Jacob McPherson, Ph.D., assistant professor in Florida International University’s Biomedical Engineering Department, received an Interdisciplinary Rehabilitation Engineering Research Career Development grant through the Eunice Kennedy Shriver National Institute of Child Health and Human Development of the National Institutes of Health (NIH). The grant is entitled “Spinal stimulation for neuropathic pain,” and will aid his research that focuses on individuals with neuropathic pain following spinal cord injury.

Jacob McPherson, Ph.D.

Neuropathic pain resulting from spinal cord injury (SCI) impacts up to 80% of individuals with SCI. Physical disabilities are made worse by SCI-related neuropathic pain, which limits or even prevents participation in physical therapy and reduces overall activity level. In addition to the psychosocial burden this places on individuals, the consequences of limited physical activity for the SCI population are severe. Pressure ulcers, cardiovascular decline, and metabolic changes are all leading causes of morbidity post-SCI that arise from limited activity. Unfortunately, therapies for SCI-related pain rarely afford satisfactory relief, and often rely heavily on opioids.

Excessive activation of neurons that process pain-related sensory information is a key component of SCI-related neuropathic pain, even when no painful stimuli are present. For example, in some people simply the touch of clothing against the skin can evoke sensations of burning or pins and needles. Electrical stimulation of the spinal cord is a promising new approach for relief, but the efficacy of current stimulators is limited and the beneficial effects tend to diminish rapidly once stimulation is removed. McPherson and his research team hypothesize that it may be possible to reduce the excessive neural activity that drives SCI-related neuropathic pain by using a novel neural-computer interface to precisely regulate the timing of this activity, effectively ‘retraining’ the nervous system to become less responsive to the false triggers.

By receiving the grant, McPherson and his research will benefit from research funds, salary support, scientific/professional develop mentorship, and clinical training.

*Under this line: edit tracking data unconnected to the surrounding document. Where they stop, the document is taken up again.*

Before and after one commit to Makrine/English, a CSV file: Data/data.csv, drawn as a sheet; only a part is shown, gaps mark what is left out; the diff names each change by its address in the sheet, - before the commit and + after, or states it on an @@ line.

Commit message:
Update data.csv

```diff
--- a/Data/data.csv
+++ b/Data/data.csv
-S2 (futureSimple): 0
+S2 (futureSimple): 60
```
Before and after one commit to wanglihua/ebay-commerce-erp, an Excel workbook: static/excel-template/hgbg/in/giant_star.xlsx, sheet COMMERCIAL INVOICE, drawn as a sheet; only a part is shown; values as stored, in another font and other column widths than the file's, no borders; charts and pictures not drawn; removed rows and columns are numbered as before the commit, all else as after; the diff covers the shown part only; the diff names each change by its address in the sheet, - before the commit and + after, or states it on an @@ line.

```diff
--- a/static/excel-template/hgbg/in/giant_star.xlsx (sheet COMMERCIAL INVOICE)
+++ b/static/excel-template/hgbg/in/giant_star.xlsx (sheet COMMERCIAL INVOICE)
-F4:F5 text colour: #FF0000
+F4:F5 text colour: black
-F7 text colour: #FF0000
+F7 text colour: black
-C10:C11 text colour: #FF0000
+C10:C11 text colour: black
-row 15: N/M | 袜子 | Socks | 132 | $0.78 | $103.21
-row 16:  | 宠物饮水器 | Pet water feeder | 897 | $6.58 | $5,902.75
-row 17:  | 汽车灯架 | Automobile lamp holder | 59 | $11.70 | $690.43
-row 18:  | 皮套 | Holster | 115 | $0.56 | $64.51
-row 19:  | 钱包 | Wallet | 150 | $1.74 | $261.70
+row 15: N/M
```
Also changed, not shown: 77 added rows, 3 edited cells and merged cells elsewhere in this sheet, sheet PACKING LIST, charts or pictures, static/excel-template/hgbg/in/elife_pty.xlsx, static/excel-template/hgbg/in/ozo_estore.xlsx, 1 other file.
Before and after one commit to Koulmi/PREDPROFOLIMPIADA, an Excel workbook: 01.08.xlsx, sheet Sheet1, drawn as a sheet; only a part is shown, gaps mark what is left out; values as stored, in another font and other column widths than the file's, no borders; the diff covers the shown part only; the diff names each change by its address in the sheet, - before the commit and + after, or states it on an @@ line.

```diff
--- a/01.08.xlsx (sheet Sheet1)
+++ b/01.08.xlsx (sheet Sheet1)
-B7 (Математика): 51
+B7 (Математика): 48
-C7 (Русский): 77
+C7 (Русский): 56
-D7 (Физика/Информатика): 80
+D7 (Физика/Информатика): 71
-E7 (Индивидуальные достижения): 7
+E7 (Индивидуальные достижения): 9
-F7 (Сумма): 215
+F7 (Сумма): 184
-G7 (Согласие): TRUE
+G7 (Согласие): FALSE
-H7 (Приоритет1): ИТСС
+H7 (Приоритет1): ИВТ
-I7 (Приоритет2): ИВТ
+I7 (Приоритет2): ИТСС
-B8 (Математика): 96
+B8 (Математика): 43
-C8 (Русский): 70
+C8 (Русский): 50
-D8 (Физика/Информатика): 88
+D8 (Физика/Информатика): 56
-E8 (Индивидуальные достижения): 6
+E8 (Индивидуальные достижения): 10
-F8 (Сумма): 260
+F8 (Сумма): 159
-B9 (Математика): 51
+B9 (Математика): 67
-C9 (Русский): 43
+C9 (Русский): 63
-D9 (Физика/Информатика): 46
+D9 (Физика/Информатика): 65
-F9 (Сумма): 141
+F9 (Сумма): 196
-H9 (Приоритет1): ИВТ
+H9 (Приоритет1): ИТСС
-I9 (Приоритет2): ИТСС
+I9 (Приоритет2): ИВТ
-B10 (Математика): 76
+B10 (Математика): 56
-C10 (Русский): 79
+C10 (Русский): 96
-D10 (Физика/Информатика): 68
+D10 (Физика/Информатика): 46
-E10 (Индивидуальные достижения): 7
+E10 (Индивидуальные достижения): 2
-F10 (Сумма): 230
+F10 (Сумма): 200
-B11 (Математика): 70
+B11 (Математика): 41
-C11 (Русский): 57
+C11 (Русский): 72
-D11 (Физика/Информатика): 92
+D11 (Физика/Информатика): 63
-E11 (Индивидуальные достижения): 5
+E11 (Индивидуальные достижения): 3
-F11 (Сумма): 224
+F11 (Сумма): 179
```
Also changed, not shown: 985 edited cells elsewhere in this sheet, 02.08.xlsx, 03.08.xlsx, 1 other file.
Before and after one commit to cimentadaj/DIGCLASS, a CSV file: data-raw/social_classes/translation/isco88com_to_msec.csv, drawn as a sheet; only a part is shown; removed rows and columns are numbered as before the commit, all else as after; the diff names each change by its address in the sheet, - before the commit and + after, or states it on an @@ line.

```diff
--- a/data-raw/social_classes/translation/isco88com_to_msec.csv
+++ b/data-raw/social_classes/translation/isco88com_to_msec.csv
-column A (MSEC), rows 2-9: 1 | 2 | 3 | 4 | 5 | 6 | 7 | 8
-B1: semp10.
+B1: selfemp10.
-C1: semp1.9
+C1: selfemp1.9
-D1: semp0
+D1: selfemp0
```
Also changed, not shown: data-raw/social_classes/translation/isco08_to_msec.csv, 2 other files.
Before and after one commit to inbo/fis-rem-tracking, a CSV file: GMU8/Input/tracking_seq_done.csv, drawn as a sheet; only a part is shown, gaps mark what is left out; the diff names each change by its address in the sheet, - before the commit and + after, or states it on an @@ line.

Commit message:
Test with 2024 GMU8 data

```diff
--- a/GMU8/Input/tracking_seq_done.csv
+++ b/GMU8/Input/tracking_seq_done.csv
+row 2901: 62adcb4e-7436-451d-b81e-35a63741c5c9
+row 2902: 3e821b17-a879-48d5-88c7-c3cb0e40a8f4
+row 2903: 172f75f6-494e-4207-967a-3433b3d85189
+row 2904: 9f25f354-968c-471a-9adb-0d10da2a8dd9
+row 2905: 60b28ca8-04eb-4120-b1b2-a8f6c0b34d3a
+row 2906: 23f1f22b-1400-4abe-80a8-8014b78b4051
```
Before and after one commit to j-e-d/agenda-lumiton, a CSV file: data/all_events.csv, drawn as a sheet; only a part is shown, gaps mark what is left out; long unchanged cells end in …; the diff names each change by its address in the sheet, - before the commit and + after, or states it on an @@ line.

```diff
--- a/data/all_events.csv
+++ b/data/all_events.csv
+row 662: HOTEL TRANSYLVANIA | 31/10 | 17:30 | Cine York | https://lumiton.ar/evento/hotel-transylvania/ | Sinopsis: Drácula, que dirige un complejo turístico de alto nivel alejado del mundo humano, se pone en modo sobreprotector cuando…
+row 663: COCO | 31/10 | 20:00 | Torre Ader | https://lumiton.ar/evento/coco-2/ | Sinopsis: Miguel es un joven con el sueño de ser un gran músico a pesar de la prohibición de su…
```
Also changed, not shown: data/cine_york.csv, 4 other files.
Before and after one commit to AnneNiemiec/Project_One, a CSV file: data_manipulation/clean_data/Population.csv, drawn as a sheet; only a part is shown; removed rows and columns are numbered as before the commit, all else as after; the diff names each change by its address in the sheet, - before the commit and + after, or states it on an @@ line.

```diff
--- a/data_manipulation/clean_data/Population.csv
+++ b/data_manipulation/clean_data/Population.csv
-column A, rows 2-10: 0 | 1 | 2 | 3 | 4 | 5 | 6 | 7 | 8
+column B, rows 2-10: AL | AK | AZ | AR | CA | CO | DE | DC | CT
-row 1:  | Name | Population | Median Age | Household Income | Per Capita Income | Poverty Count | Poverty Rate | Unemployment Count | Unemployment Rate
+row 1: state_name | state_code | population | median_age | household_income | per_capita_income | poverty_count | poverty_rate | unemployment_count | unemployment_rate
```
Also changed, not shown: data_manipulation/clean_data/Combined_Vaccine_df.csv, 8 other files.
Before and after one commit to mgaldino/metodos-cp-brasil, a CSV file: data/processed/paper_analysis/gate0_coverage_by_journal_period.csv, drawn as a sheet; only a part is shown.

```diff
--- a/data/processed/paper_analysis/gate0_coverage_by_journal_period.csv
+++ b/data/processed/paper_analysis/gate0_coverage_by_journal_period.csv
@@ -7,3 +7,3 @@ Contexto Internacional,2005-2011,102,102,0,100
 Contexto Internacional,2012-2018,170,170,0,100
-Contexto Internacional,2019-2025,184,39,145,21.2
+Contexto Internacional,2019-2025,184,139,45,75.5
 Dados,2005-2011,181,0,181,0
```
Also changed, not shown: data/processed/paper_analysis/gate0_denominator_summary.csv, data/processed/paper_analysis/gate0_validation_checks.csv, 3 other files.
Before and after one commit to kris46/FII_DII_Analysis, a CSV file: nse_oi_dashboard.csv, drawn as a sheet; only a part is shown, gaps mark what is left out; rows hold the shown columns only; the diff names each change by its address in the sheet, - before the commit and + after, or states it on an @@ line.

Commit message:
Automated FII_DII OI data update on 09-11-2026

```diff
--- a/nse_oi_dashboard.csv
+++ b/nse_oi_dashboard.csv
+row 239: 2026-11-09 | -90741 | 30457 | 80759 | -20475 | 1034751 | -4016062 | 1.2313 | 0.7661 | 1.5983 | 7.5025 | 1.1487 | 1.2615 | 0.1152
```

Dr. McPherson’s research and professional development mentors are Dr. Ranu Jung, PhD, Interim Dean of the College of Engineering and Computing and Wallace H. Coulter Eminent Scholars Chair of Biomedical Engineering at FIU, and Dr. Monica Perez, PT, PhD, Associate Professor of Neurological Surgery at the University of Miami Miller School of Medicine.

Comments are closed.